**EXERCISE DETAILS**:
The response must contain every line below in which "interesses" appears.

Difference listings:
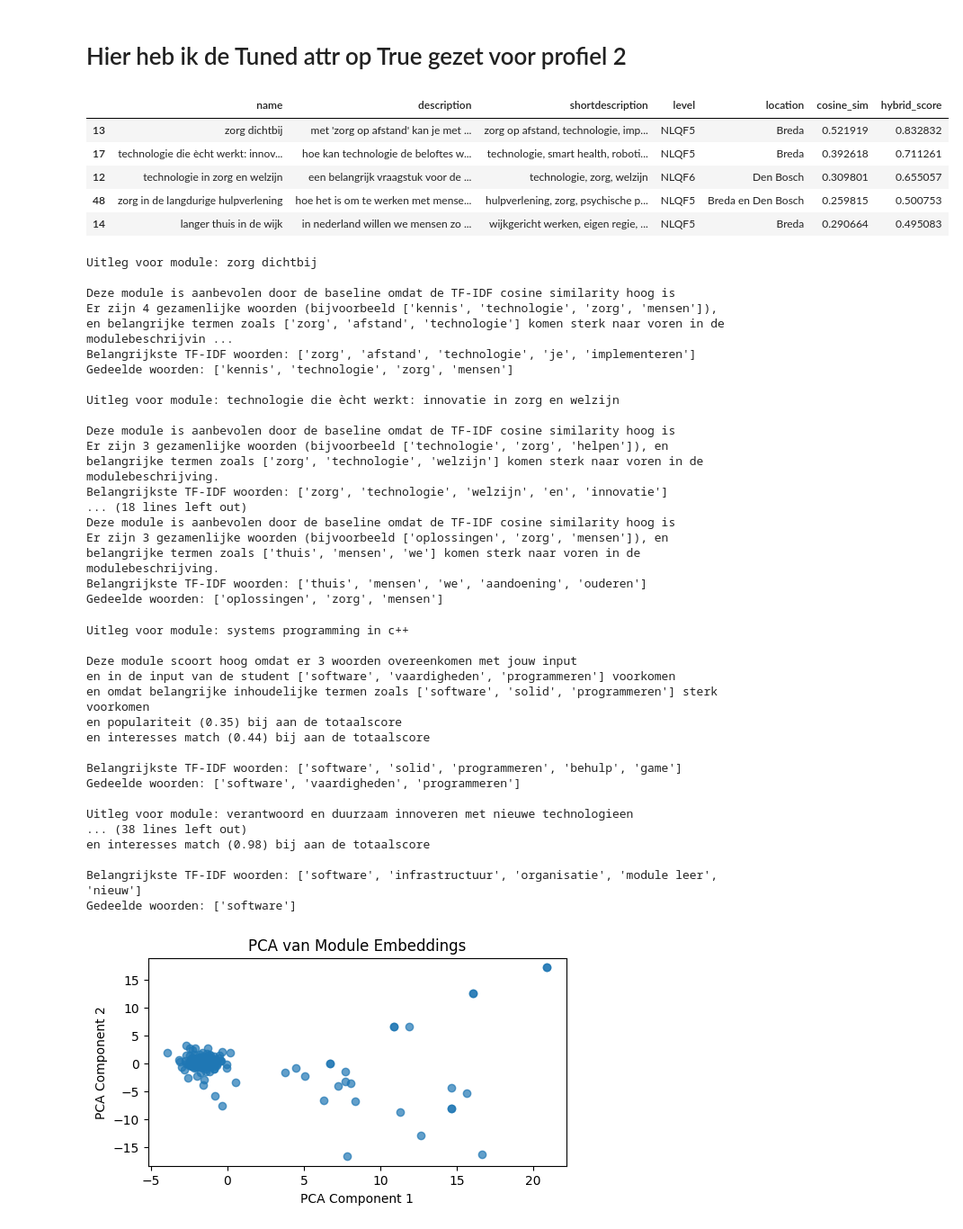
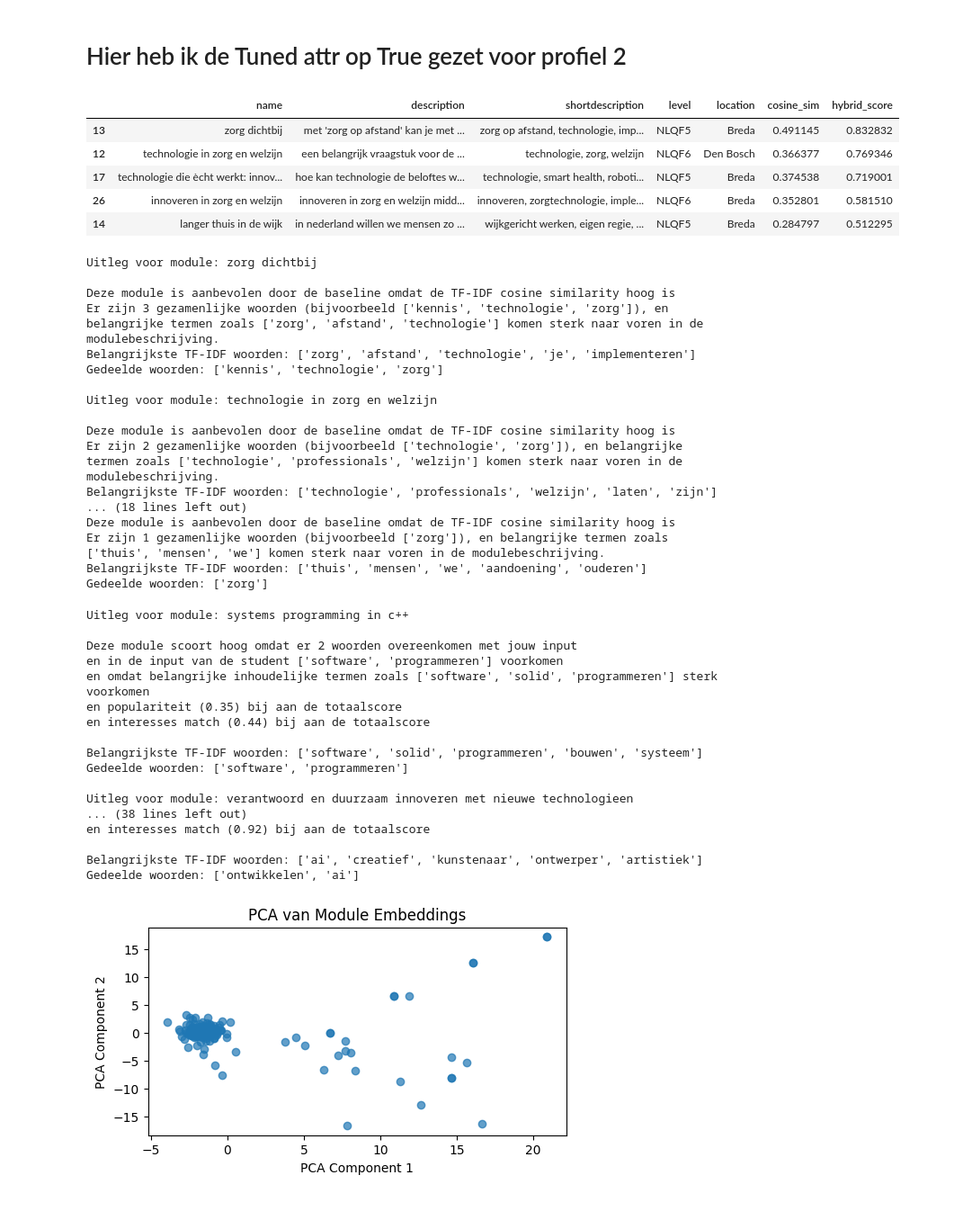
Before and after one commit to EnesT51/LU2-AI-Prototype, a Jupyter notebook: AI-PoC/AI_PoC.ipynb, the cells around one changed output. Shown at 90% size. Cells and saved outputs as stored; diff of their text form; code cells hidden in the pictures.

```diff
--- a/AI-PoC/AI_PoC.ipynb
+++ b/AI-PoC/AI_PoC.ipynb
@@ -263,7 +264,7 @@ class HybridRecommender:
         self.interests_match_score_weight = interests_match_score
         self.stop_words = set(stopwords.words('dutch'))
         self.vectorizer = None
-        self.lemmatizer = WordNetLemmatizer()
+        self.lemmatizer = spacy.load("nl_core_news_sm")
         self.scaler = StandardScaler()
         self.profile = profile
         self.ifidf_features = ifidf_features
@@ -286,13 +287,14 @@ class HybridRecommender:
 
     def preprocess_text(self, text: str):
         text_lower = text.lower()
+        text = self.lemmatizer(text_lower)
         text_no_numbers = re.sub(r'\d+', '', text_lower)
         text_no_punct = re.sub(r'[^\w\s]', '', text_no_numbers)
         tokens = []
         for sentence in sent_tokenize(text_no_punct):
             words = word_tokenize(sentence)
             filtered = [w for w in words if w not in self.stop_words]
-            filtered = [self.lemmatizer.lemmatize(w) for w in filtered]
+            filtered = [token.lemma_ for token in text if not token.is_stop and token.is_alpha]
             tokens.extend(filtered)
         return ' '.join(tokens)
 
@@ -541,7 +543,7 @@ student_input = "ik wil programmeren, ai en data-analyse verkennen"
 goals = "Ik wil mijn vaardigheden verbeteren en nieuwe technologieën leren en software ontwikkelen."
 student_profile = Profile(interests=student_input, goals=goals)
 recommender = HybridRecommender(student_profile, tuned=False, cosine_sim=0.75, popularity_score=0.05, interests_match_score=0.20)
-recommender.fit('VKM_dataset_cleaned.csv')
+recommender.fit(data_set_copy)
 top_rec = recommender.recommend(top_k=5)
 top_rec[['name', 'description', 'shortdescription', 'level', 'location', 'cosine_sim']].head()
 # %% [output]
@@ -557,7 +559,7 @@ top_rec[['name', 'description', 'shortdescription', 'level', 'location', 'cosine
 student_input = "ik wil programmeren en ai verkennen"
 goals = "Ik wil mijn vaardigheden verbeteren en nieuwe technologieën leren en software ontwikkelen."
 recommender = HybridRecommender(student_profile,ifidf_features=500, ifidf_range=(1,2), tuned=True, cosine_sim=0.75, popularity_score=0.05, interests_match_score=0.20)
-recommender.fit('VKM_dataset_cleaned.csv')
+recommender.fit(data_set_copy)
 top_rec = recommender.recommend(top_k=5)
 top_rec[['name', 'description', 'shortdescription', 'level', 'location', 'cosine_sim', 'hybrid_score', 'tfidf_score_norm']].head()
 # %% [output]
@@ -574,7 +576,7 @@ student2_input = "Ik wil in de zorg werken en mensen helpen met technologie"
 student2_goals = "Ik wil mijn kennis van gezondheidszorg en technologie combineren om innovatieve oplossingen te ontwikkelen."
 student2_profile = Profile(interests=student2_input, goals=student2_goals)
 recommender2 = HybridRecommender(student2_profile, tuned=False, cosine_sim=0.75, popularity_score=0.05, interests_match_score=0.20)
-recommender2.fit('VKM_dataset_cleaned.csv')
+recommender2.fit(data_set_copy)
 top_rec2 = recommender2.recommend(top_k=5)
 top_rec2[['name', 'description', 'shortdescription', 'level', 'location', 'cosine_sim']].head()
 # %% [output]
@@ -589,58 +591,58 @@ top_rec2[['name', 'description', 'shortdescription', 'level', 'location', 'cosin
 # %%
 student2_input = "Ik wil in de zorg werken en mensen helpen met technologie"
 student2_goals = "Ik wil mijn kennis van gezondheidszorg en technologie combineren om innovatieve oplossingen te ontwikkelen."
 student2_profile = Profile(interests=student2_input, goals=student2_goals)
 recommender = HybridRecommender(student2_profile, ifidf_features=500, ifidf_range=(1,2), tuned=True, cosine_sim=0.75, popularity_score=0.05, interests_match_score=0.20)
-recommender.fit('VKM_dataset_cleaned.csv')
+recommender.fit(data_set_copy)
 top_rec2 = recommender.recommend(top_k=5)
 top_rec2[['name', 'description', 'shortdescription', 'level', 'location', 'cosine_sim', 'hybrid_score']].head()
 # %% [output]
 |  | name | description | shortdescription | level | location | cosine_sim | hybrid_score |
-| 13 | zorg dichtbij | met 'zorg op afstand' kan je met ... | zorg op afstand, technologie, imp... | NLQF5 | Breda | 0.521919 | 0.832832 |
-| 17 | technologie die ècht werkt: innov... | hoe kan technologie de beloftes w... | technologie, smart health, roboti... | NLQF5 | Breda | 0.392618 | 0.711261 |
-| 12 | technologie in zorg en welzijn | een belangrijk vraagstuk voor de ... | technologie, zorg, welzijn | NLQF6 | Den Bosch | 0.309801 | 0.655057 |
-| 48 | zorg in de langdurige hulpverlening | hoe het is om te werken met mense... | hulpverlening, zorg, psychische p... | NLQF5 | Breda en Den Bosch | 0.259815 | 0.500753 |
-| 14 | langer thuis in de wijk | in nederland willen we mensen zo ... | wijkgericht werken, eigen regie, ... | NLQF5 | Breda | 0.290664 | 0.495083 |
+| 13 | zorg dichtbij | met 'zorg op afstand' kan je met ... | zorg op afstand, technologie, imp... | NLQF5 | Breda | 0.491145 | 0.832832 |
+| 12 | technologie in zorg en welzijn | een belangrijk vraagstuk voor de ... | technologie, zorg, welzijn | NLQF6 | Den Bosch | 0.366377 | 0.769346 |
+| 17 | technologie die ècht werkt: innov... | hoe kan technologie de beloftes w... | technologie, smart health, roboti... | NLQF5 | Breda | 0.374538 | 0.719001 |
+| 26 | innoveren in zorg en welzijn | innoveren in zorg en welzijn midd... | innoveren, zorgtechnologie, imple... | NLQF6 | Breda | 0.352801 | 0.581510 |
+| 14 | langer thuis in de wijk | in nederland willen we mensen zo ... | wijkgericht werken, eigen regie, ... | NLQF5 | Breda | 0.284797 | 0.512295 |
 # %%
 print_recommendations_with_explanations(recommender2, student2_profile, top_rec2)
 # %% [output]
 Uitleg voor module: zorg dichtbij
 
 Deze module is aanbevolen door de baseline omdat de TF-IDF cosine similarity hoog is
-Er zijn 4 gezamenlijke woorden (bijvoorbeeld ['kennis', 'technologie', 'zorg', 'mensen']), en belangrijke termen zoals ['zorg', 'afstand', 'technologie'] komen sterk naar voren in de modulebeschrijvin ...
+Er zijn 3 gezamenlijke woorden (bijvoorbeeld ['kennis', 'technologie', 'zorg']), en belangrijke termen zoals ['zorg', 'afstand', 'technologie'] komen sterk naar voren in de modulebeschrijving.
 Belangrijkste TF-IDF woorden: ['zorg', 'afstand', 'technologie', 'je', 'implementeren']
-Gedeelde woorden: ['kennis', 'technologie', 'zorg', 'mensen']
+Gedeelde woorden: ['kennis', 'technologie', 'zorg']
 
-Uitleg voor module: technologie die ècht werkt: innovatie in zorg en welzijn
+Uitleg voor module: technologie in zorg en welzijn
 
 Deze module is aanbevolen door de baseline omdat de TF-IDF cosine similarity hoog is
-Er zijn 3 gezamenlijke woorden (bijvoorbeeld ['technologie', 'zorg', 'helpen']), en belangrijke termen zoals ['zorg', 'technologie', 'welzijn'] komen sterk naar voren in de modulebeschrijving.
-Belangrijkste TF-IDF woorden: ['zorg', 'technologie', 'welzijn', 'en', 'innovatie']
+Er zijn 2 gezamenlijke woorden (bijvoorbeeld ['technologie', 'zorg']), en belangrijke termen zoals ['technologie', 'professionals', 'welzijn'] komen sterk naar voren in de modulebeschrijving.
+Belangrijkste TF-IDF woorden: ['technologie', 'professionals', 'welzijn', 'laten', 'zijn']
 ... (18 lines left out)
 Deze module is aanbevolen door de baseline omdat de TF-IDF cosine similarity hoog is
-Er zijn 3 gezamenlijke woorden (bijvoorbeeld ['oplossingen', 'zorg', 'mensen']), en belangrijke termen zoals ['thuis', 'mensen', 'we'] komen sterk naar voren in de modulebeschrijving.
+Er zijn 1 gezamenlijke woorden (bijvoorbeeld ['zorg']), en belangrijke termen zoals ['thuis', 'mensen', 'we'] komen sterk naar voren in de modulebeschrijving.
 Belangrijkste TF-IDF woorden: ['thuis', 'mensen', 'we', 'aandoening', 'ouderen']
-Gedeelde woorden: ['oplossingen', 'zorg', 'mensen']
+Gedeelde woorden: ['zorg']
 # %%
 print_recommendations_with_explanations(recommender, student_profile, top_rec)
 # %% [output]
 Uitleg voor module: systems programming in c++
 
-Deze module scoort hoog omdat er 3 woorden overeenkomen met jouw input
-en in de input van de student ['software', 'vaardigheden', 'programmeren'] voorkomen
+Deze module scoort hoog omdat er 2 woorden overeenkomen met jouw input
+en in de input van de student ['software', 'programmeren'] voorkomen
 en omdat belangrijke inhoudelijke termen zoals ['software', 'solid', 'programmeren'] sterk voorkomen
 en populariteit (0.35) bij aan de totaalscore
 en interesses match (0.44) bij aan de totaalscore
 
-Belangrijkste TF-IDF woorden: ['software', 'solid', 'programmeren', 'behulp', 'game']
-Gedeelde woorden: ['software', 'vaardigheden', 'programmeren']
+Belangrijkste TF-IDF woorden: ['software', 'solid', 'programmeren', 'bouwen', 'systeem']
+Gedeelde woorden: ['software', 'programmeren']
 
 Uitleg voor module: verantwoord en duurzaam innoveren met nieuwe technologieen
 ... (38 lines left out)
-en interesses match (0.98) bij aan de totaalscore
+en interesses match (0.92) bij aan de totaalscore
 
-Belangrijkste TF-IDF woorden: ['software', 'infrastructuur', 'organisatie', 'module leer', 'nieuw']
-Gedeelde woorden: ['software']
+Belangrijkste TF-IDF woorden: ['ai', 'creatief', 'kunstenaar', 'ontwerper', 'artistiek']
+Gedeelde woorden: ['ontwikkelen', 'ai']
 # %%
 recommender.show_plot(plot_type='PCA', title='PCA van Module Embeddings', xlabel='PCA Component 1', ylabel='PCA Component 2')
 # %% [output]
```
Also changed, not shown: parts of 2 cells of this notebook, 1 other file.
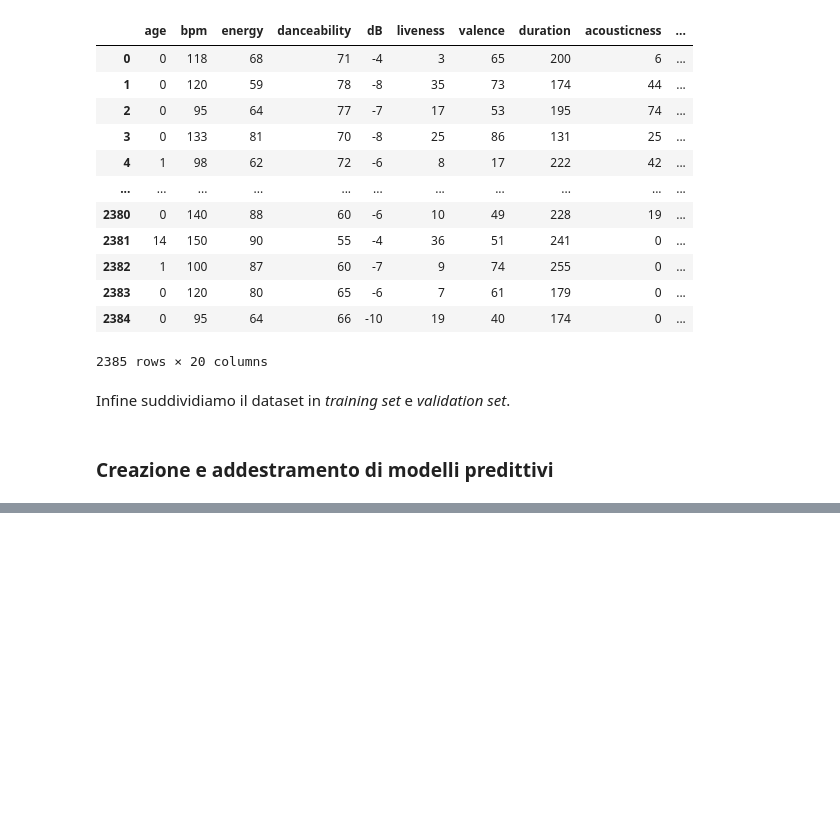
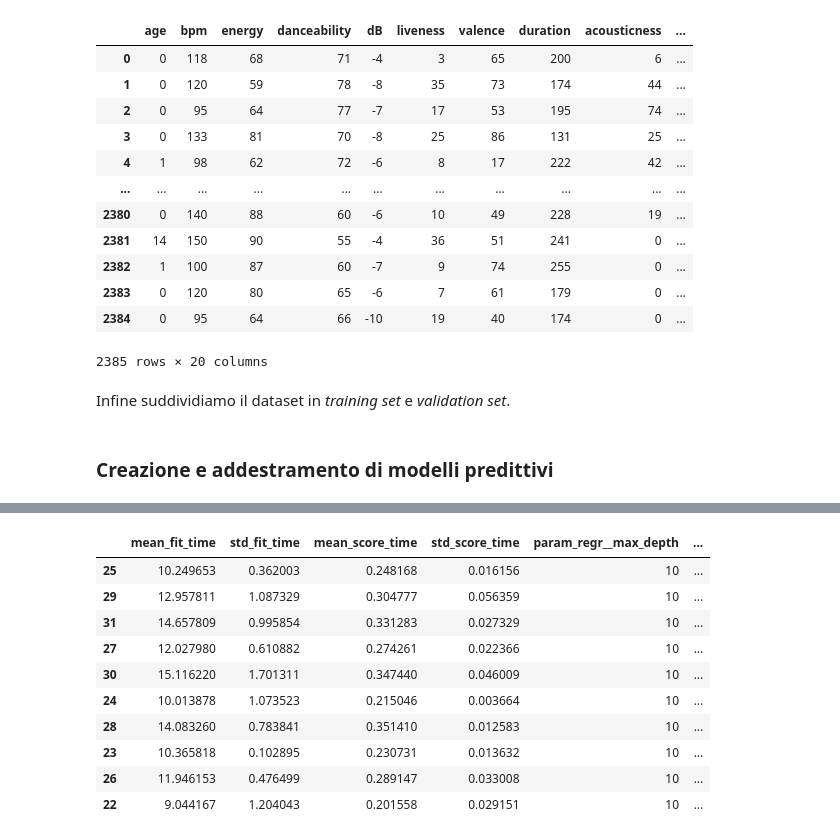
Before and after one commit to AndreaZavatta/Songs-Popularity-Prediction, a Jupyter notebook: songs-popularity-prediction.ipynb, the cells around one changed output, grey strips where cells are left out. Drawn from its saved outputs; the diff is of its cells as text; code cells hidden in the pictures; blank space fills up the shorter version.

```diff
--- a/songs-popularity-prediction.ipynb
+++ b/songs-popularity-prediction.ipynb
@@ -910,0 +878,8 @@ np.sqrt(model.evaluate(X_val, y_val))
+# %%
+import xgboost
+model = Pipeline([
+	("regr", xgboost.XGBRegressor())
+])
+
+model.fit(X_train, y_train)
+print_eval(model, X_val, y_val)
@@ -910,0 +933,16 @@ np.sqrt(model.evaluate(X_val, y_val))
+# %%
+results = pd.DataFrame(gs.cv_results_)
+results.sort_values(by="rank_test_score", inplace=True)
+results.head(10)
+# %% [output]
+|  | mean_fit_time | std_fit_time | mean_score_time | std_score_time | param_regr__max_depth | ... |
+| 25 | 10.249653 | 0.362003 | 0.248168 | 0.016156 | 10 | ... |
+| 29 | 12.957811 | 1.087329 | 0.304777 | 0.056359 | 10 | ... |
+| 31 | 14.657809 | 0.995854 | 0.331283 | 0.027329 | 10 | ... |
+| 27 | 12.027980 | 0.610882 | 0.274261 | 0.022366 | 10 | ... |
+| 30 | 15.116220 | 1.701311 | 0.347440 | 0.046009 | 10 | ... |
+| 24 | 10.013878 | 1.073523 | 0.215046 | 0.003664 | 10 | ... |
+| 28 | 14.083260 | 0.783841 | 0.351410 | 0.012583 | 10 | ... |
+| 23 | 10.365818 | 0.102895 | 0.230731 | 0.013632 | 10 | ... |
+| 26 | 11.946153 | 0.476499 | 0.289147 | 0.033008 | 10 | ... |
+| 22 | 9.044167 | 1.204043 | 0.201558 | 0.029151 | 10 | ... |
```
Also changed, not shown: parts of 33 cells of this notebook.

**SOLUTION BELOW**:
 en interesses match (0.44) bij aan de totaalscore
-en interesses match (0.98) bij aan de totaalscore
+en interesses match (0.92) bij aan de totaalscore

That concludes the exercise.